As it happens, meditation might soon be taught in business courses alongside time management and communication skills. In the world of medicine, it’s now even being recommended for things like treating depression, improving concentration, managing chronic pain and developing self-confidence.
So, if meditation is so great, why isn’t everyone doing it? The thing here is: meditation is unbelievably hard to master. Many people don’t want to pay for training, or confuse meditation with hypnotism or religion. Others claim they don’t have time, even though 10 minutes of meditation is far more rewarding than 4 hours watching Game of Thrones. But for most who actually try it, the problem is simply that they’re no good at it the first, third or thirtieth time, decide they never will be and simply give up.
When it comes to something physical like doing pushups, it’s easy to see what progress you’re making and figure out what helps or hurts your performance. In our internal lives, things are much more confusing. It’s difficult even to know whether you’re doing well or lousily.
There are quite a few meditation support apps out there, but mostly these only provide guidance and allow you to enter the details of your sessions manually. This device, however, tracks your heart rate, your brain’s electrical activity, your breathing and bodily movements. All of these are good indicators of how calm you are, and are automatically sent to the associated app running on your phone, so you’ll have no trouble tracking your progress empirically and in detail.
While you’re meditating, your phone provides audio feedback to remind you to relax when you’re veering off course. This kind of insight is invaluable for beginners who’re only starting to figure out what meditation is actually about, as well as people who’ve been practicing for a while but feel like they’ve plateaued.

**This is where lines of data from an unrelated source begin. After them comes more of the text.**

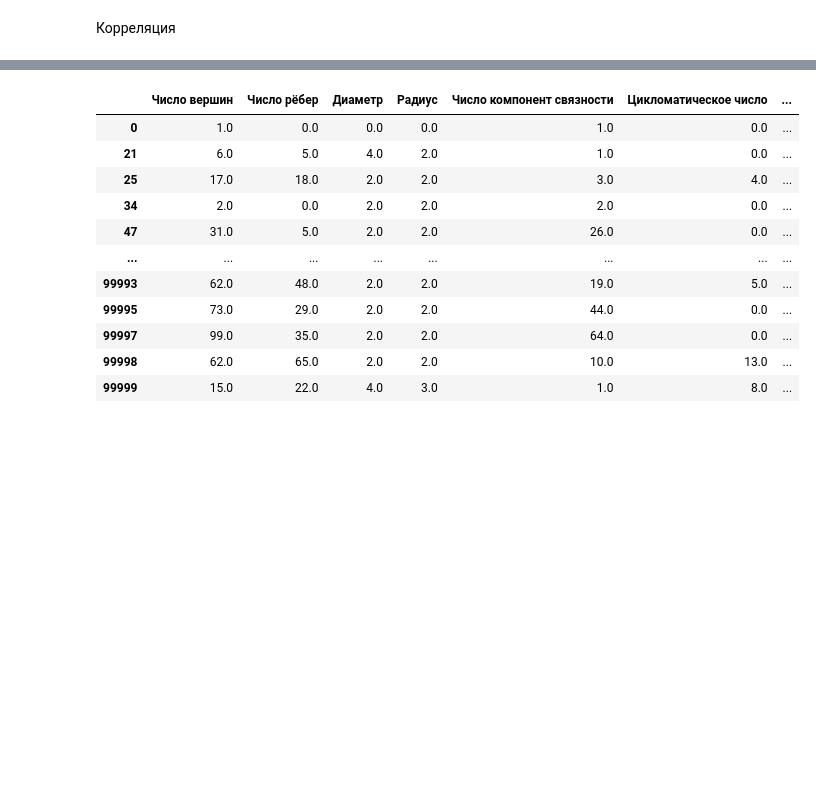
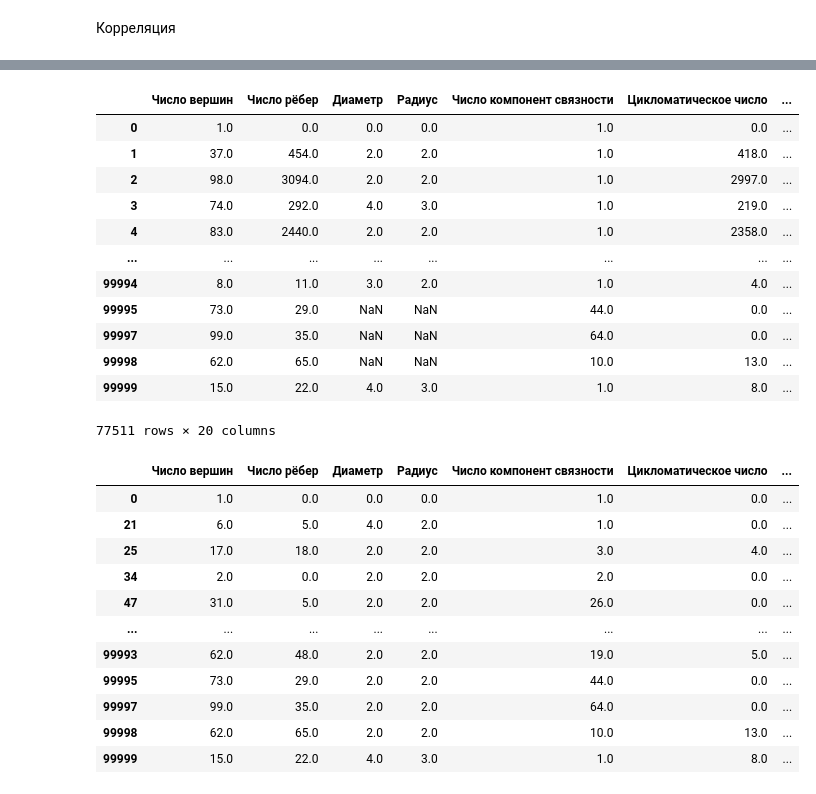
Before and after one commit to Fel1-of/wise-task-research, a Jupyter notebook: main.ipynb, the cells around one changed output, grey strips where cells are left out. Cells and saved outputs as stored; diff of their text form; code cells hidden in the pictures; blank space fills up the shorter version.

```diff
--- a/main.ipynb
+++ b/main.ipynb
@@ -454,0 +468,9 @@ def min_number_face_edges(G):
+# %%
+def is_forest(G):
+    """
+    Проверяет, является ли граф G лесом.
+
+    :param G: Граф, который нужно проверить
+    :return: True, если граф G является лесом, иначе False
+    """
+    return nx.is_forest(G)
@@ -498,4 +544,4 @@ labels = ["Число вершин", "Число рёбер", "Диаметр",
           "Максимальная степень вершины", "Минимальная степень вершины", "Среднее значение степеней вершин",
           "Медиана значений степеней вершин", "Мода значений степеней вершин", 'Хроматическое число', "Планарность",
           "Число граней", "Среднее значение числа рёбер в грани", "Медианное значение числа рёбер в грани",
-          "Максимальное значение числа рёбер в грани", "Минимальное значение числа рёбер в грани"]
+          "Максимальное значение числа рёбер в грани", "Минимальное значение числа рёбер в грани", "Дерево", "Лес"]
@@ -517,7 +566,8 @@ for i in tqdm(range(100000)):
     num_nodes = random.randint(1, 100) # Количество узлов
     edge_probability = random.random() # Вероятность создания ребра
     G = generate_random_graph(num_nodes, edge_probability)
-    while encode_graph(G) in list(graphs[0]):
+    while encode_graph(G) in list(
+                                  [0]):
         num_nodes = random.randint(1, 100) # Количество узлов
         edge_probability = random.random() # Вероятность создания ребра
         G = generate_random_graph(num_nodes, edge_probability)
@@ -618,3 +668,6 @@ for i in tqdm(range(100000)):
 #fp.close()
 # %%
 graphs.drop_duplicates().to_csv('data.csv', index=False, header=False)
+# %%
+graphs = pd.read_csv("data.csv", header=None, dtype=bytes)
+graphs
@@ -667,3 +774,19 @@ dtype: int64
+# %%
+df
+# %% [output]
+|  | Число вершин | Число рёбер | Диаметр | Радиус | Число компонент связности | Цикломатическое число | ... |
+| 0 | 1.0 | 0.0 | 0.0 | 0.0 | 1.0 | 0.0 | ... |
+| 1 | 37.0 | 454.0 | 2.0 | 2.0 | 1.0 | 418.0 | ... |
+| 2 | 98.0 | 3094.0 | 2.0 | 2.0 | 1.0 | 2997.0 | ... |
+| 3 | 74.0 | 292.0 | 4.0 | 3.0 | 1.0 | 219.0 | ... |
+| 4 | 83.0 | 2440.0 | 2.0 | 2.0 | 1.0 | 2358.0 | ... |
+| ... | ... | ... | ... | ... | ... | ... | ... |
+| 99994 | 8.0 | 11.0 | 3.0 | 2.0 | 1.0 | 4.0 | ... |
+| 99995 | 73.0 | 29.0 | NaN | NaN | 44.0 | 0.0 | ... |
+| 99997 | 99.0 | 35.0 | NaN | NaN | 64.0 | 0.0 | ... |
+| 99998 | 62.0 | 65.0 | NaN | NaN | 10.0 | 13.0 | ... |
+| 99999 | 15.0 | 22.0 | 4.0 | 3.0 | 1.0 | 8.0 | ... |
+77511 rows × 20 columns
 # %%
 plan_df = df[df["Планарность"] == 1]
 plan_df
```
Also changed, not shown: parts of 16 cells of this notebook, 1 other file.
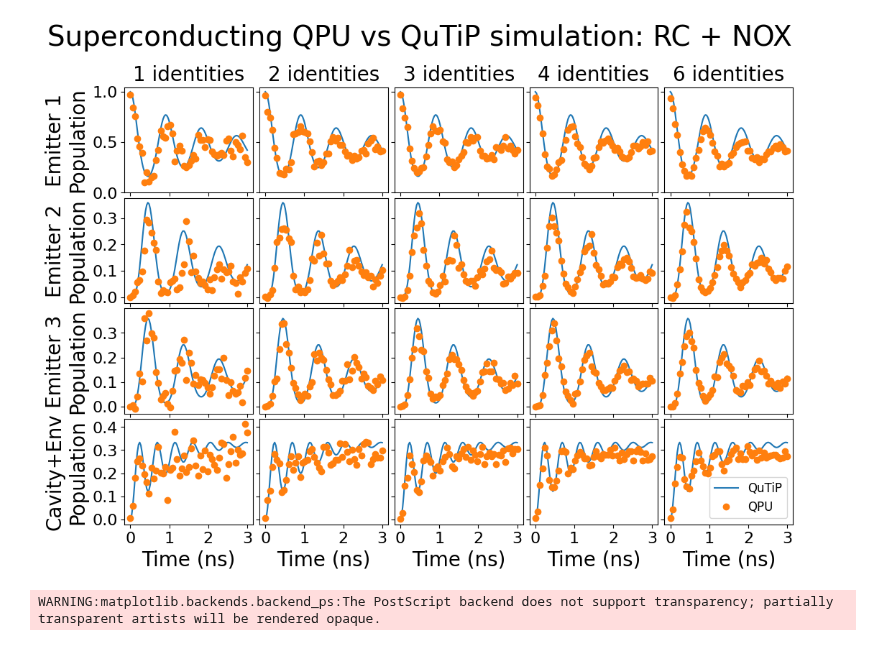
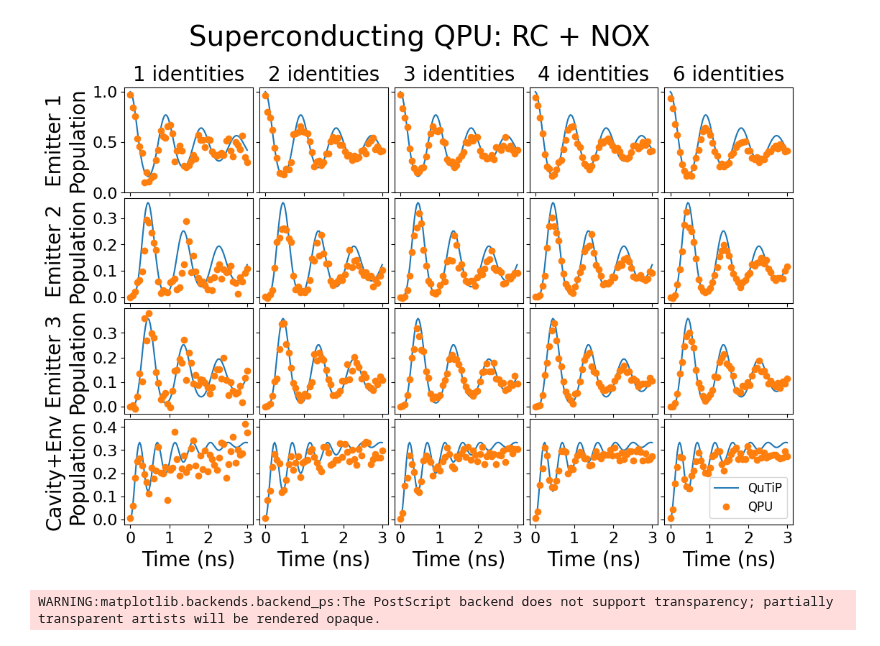
Before and after one commit to radulaski/CQED_quantum_simulation, a Jupyter notebook: notebooks/AQT_RC_NOX.ipynb, the cells around one changed output. Drawn from its saved outputs; the diff is of its cells as text; code cells hidden in the pictures.

Commit message:
edit title in AQT RC-NOX plot

```diff
--- a/notebooks/AQT_RC_NOX.ipynb
+++ b/notebooks/AQT_RC_NOX.ipynb
@@ -51,35 +51,35 @@ for ax_row_idx, column in enumerate(qutip_results.columns):
 
         if ax_col_idx == 0:  # Only add y-labels on the first column
             ax.set_ylabel("Population", fontsize=20)
 
         ax.tick_params(axis='x', labelsize=16)
         ax.tick_params(axis='y', labelsize=16)
 
 # Add row labels with larger font size
 for ax, row_label in zip(axes[:,0], row_labels):
     ax.text(-0.46, 0.5, row_label, transform=ax.transAxes,
             ha='right', va='center', fontsize=20, rotation=90)
 
 
 for ax in axes[-1]:
     ax.set_xticks([0, 1, 2, 3])
 
 axes[0][0].set_yticks([0, 0.5, 1])
 axes[1][0].set_yticks([0, 0.1, 0.2, 0.3])
 axes[2][0].set_yticks([0, 0.1, 0.2, 0.3])
 axes[3][0].set_yticks([0, 0.1, 0.2, 0.3, 0.4])
 
 # Set the overall figure title
-fig.suptitle("Superconducting QPU vs QuTiP simulation: RC + NOX", fontsize=28, x=0.467)
+fig.suptitle("Superconducting QPU: RC + NOX", fontsize=28, x=0.467)
 
 # Adjust the main title so it doesn't overlap with the subplots
 fig.subplots_adjust(top=0.87, hspace=0.05, wspace=0.05)
 
 plt.legend(fontsize=12)
 
 plt.tight_layout()
 # %% [output]
-[figure, old version]
+[figure, new version]
 # %%
 fig.savefig("../figures/AQT_RC_NOX.eps", bbox_inches="tight")
 # %% [output]
```
Also changed, not shown: 1 other file.
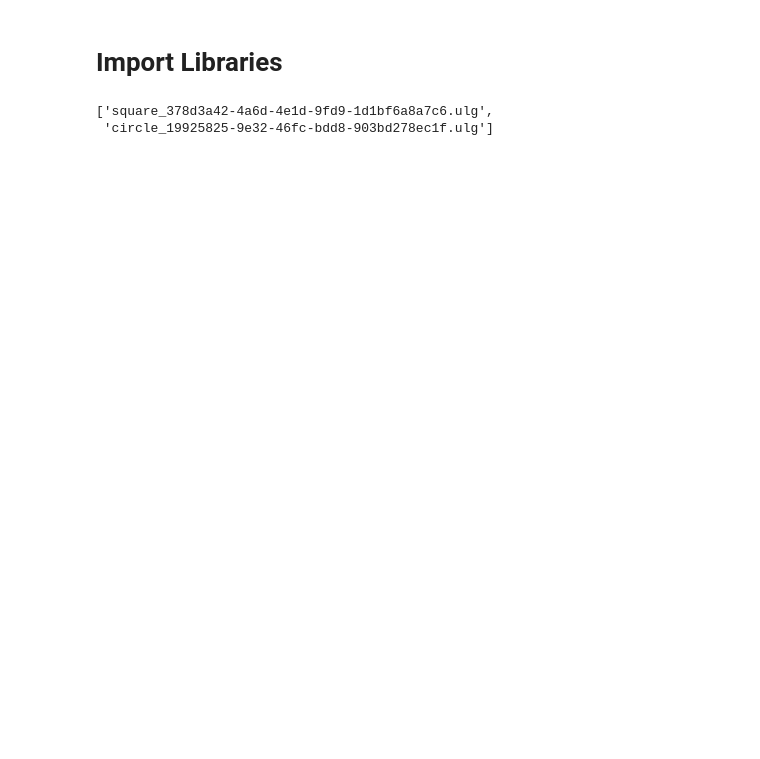
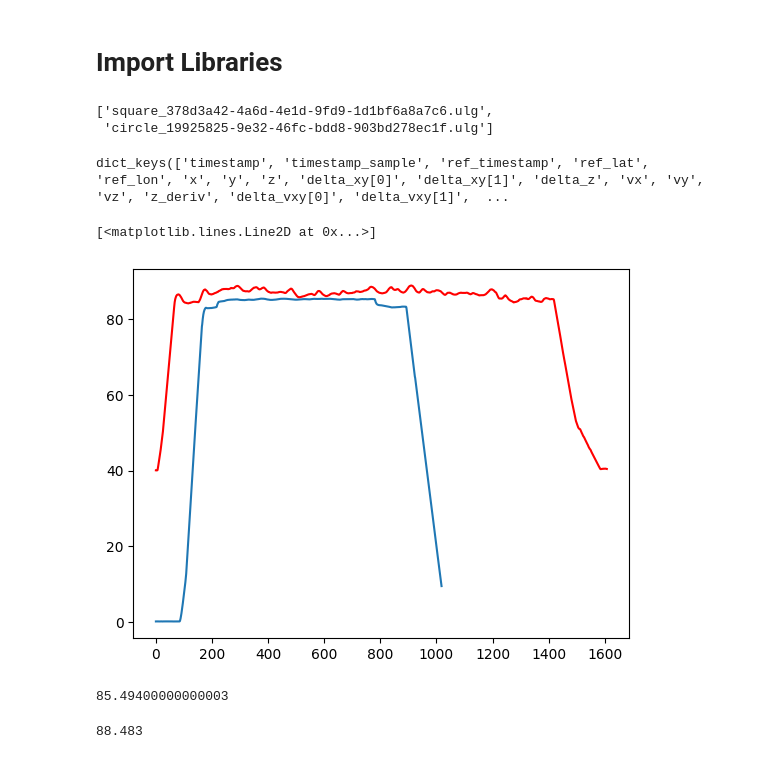
Before and after one commit to VisDunneRight/Px4-Batch-Simulation, a Jupyter notebook: Px4_Simulations/simulation_analysis/flight_sim_analaysis.ipynb, the cells around one changed output. Saved outputs shown, nothing was run; the diff lists cells and outputs as text; code cells hidden in the pictures; blank space fills up the shorter version.

```diff
--- a/Px4_Simulations/simulation_analysis/flight_sim_analaysis.ipynb
+++ b/Px4_Simulations/simulation_analysis/flight_sim_analaysis.ipynb
@@ -10,6 +10,8 @@ import os
 import seaborn as sns
 import matplotlib.pyplot as plt
 import numpy as np
+# %%
+DEFAULT_ALT = 488.0
 # %%
 from UAV import UAV
 # %%
@@ -64,6 +66,29 @@ ulog_sim_ids
 # %% [output]
 ['square_378d3a42-4a6d-4e1d-9fd9-1d1bf6a8a7c6.ulg',
  'circle_19925825-9e32-46fc-bdd8-903bd278ec1f.ulg']
+# %%
+uav_sim.data_set.data.keys()
+# %% [output]
+dict_keys(['timestamp', 'timestamp_sample', 'ref_timestamp', 'ref_lat', 'ref_lon', 'x', 'y', 'z', 'delta_xy[0]', 'delta_xy[1]', 'delta_z', 'vx', 'vy', 'vz', 'z_deriv', 'delta_vxy[0]', 'delta_vxy[1]',  ...
+# %%
+uav_real.set_dataset("vehicle_gps_position")
+uav_sim.set_dataset("vehicle_gps_position")
+data_real = uav_real.data_set.data["alt"]*  0.001
+data_sim = uav_sim.data_set.data["alt"] * 0.001
+plt.plot(data_sim - DEFAULT_ALT)
+plt.plot(data_real, color="red")
+# %% [output]
+[<matplotlib.lines.Line2D at 0x...>]
+[figure, added]
+# %%
+data_sim = uav_sim.data_set.data["alt"] * 0.001
+max(data_sim - DEAFULT_ALT)
+# %% [output]
+85.49400000000003
+# %%
+max(data_real * 0.001)
+# %% [output]
+88.483
 # %%
 uav_sim, uav_real = load_data(ulog_sim_ids[0].strip(".ugl"))
 df_sim, df_real = create_dfs(uav_sim, uav_real)
```
Also changed, not shown: parts of 14 cells of this notebook.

An older version is also still available, but measures only brain activity and comes with a less feature-rich app.